Review: Me Before You

I’ve always liked to think that I am one of those people that isn’t affected by advertising…Or books like this, unless I’m looking for ‘holiday reading’. But if you go and stick Finnick Odair’s (or Sam Claflin’s) face on the front cover of a book looking all fine and dandy, apparently I’ll buy it. Well played Penguin, well played.

I knew little about the book when I placed it on the counter of a WHSmith’s and paid £7.99. All I knew was: it’s now a major movie from Warner Bros, a colleague was keen to see it, and Finnick is handsome. For once I didn’t read the blurb – I wanted the story to be a complete surprise. Apparently I didn’t really look at the cover either, as it wasn’t until a few chapters in that I realised what it was about! The fact he’s in a wheelchair should have given me a little nudge in the right direction.

This is a ‘feel good’ (*spoiler alert* until the heart-wrenching ending) story of determination, friendship, and a fight for life and love. A weepy one, essentially. Lou Clark has lost her job, has a pretty rubbish boyfriend, and finds herself working for Will Traynor – a quadriplegic.

Moyes delves into a whole host of sensitive subjects: redundancy, disability and assisted suicide. But she does so in a very mature, unbiased and relateable way. Writing from the point of view of every character, except Lou’s parents and boyfriend, the reader has a full overview of how everyone feels and thinks of each situation. It is refreshing to read a book that doesn’t solely focus on one  character. It seems important to relay different ideas and opinions from different perspectives, and I praise Moyes for doing it so well.

I actually found that this novel wasn’t just a soppy, heart-felt, romance, but one that left me thinking about the more important things that she highlights; should assisted suicide be illegal? How far have we come in medical terms to ‘curing’ paraplegia? And, how would I cope if my partner suddenly got hit by a car or motorbike or anything else that left him paralyzed from the neck down: Would I leave him, like Will’s ex-girlfriend? Or would I fight for him like Lou?

This book, though I am sure will be slated somewhere for it’s content; that it is a poor portrayal of subject matter, should be given high praise, if for nothing more than making ordinary people think about matters they wouldn’t necessarily think of in the everyday.

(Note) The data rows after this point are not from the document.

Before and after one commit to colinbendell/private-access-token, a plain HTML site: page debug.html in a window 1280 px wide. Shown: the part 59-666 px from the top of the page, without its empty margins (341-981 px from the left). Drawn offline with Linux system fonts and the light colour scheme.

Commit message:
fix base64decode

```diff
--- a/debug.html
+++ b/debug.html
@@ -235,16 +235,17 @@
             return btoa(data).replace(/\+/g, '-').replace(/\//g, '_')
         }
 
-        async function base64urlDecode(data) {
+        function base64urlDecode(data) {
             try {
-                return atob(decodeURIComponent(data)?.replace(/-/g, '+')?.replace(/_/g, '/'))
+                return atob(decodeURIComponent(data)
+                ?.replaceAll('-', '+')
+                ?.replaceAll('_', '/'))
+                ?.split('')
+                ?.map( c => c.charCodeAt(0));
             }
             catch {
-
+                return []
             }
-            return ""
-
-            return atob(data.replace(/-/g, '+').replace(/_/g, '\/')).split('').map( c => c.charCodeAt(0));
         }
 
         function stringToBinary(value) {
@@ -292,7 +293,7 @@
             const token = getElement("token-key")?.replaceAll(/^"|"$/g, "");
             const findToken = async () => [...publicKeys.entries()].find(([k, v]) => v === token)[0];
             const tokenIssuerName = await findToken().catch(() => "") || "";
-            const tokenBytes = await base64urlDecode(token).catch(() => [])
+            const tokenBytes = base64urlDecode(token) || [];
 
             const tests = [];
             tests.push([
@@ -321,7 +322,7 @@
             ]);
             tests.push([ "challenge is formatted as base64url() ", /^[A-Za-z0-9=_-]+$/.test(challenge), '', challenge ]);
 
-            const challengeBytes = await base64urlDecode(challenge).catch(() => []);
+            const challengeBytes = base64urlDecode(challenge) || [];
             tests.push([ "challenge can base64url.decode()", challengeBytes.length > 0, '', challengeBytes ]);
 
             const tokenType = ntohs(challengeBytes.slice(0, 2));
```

I’m not going to rush to read the sequel, this was enough of a story and an ending to finish it there for me. And I’m certainly waiting for the film to come to DVD, just so that I can quietly, drool and lust over Claflin, and cry like a baby in private.